By R.U. Sirius
When Doug Rushkoff started planning the “Contact Unconference” it may have seemed like a “Hail Mary” pass taking place in relative political and social isolation. Contact would bring together a gaggle of edge culture social and technological hackers, makers, and theorists dedicated to many of the ideals and sensibilities that attracted so many of us to the net all those years ago — the flattening of hierarchy; the democratization of communications media; an uncensorable space; a public commons of minds uncontaminated by commerce or by mega-surveillance by government and those who want to commodify identity. In other words, as Rushkoff noted in his book, Program Or Be Programmed, this would be — in some ways — the net as it was conceived of (and participated in) by so many of us before the “Web” expanded and offered the opportunity for all aspects of the contemporary socioeconomic/political clusterfuck to locate in cyberspace.
Not that this was an entirely obscure idea. Any number of projects have been in process to liberate the internet from the last vestiges of commercial and state centralization. People have been working towards a net where each node was truly autonomous (no cable company or etc. between you and your access) for several years. Contact would bring together these sorts of projects with other projects aimed at those same goals: flattened hierarchies; transparency for systems and the powerful; privacy for the individual; free speech for everybody… you know the drill.
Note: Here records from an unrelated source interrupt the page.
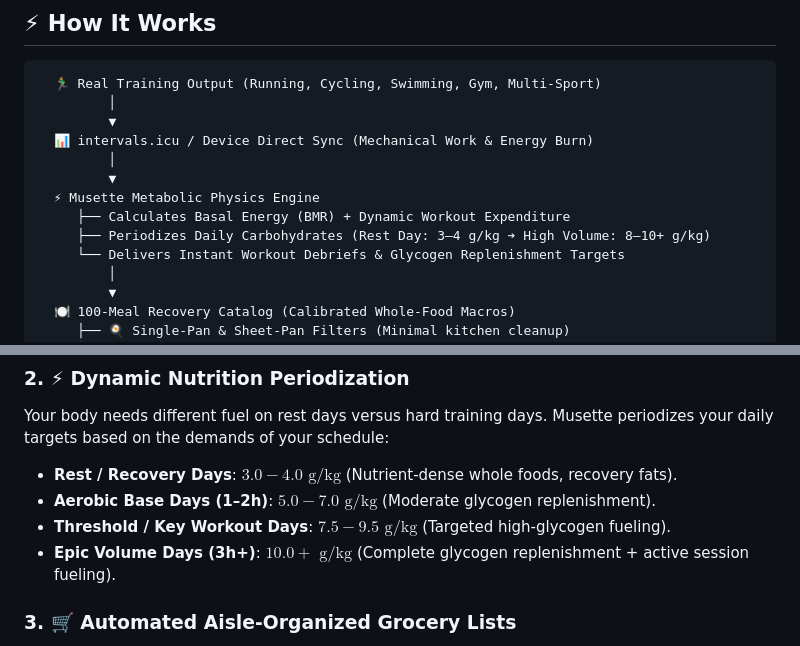
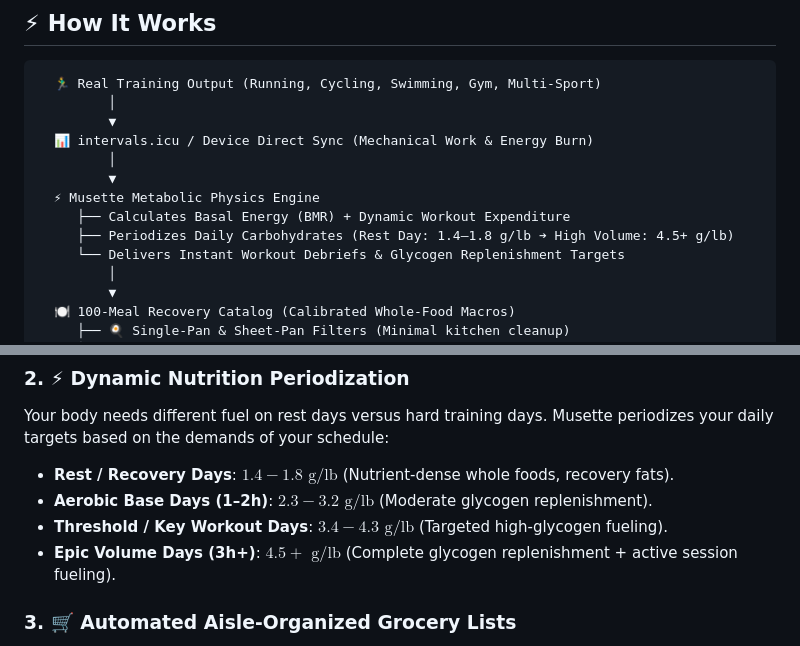
Before and after one commit to markjjm/Musette-App, a Markdown page: README.md, 2 parts joined by grey strips. Rendered like a GitHub page.

Commit message:
docs: convert README carbohydrate targets to imperial (g/lb) units

```diff
--- a/README.md
+++ b/README.md
@@ -46,7 +46,7 @@ Whether you're training for a marathon, putting in miles on the bike, swimming l
          ▼
   ⚡ Musette Metabolic Physics Engine
      ├── Calculates Basal Energy (BMR) + Dynamic Workout Expenditure
-     ├── Periodizes Daily Carbohydrates (Rest Day: 3–4 g/kg ➔ High Volume: 8–10+ g/kg)
+     ├── Periodizes Daily Carbohydrates (Rest Day: 1.4–1.8 g/lb ➔ High Volume: 4.5+ g/lb)
      └── Delivers Instant Workout Debriefs & Glycogen Replenishment Targets
          │
          ▼
@@ -73,10 +73,10 @@ No boiled chicken or chalky powders. Musette features **100 tested, delicious, w
 
 ### 2. ⚡ Dynamic Nutrition Periodization
 Your body needs different fuel on rest days versus hard training days. Musette periodizes your daily targets based on the demands of your schedule:
-- **Rest / Recovery Days**: $3.0 - 4.0\text{ g/kg}$ (Nutrient-dense whole foods, recovery fats).
-- **Aerobic Base Days (1–2h)**: $5.0 - 7.0\text{ g/kg}$ (Moderate glycogen replenishment).
-- **Threshold / Key Workout Days**: $7.5 - 9.5\text{ g/kg}$ (Targeted high-glycogen fueling).
-- **Epic Volume Days (3h+)**: $10.0+\text{ g/kg}$ (Complete glycogen replenishment + active session fueling).
+- **Rest / Recovery Days**: $1.4 - 1.8\text{ g/lb}$ (Nutrient-dense whole foods, recovery fats).
+- **Aerobic Base Days (1–2h)**: $2.3 - 3.2\text{ g/lb}$ (Moderate glycogen replenishment).
+- **Threshold / Key Workout Days**: $3.4 - 4.3\text{ g/lb}$ (Targeted high-glycogen fueling).
+- **Epic Volume Days (3h+)**: $4.5+\text{ g/lb}$ (Complete glycogen replenishment + active session fueling).
 
 ### 3. 🛒 Automated Aisle-Organized Grocery Lists
 Instead of a disorganized mess of ingredients, Musette automatically consolidates your weekly meal choices and pantry staples into physical supermarket aisles:
```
But between the conception of Contact and the event on Thursday October 20, something big happened. Occupy Wall Street. And as a result, Contact took on a new sort of intensity — seeming almost like “tech support” for a new political movement that was practicing these sort of left anarchist ideals a couple of miles away in Liberty Plaza.
The one day event, taking place in a beautiful old synagogue converted into a social center on NYC’s lower east side, was all a somewhat frantic cauldron of activity during which people formed three different work groups dedicated to actually making some projects that fit the model actually occur — something of a rarity in these days of easy ideologizing and constant distraction.
Being old and always meta-skeptical, I couldn’t help but smirk at the degree to which many of the participants had turned this broad ideology into an absolute. A particularly memorable moment during one of the larger public discussions illustrates this. Someone had suggested the development of a technology. From the stage, Doug Rushkoff narrowed down the proposition. Paraphrasing: “So you’re saying we should make thus-and-such for people.” Someone shouted: WITH people!” Doug amended it to “for and with people.” And the person still shouted insistently: “WITH people!”
Now that insistence is silly in so many ways that I don’t think I even need to explicate for my intelligent readers but it does stand as an example of what can happen when an ideal becomes totalistic and when people start believing that it applies to all things at all times in all place and in all situations. But I’ll not worry that for now since these ideals and projects can’t help but be a good influence as they engage with their opposites.
Go here to check out the projects that emerged at the top of the heap in a democratic process. I mean, you’ve gotta love “Kick-Stopper,” right?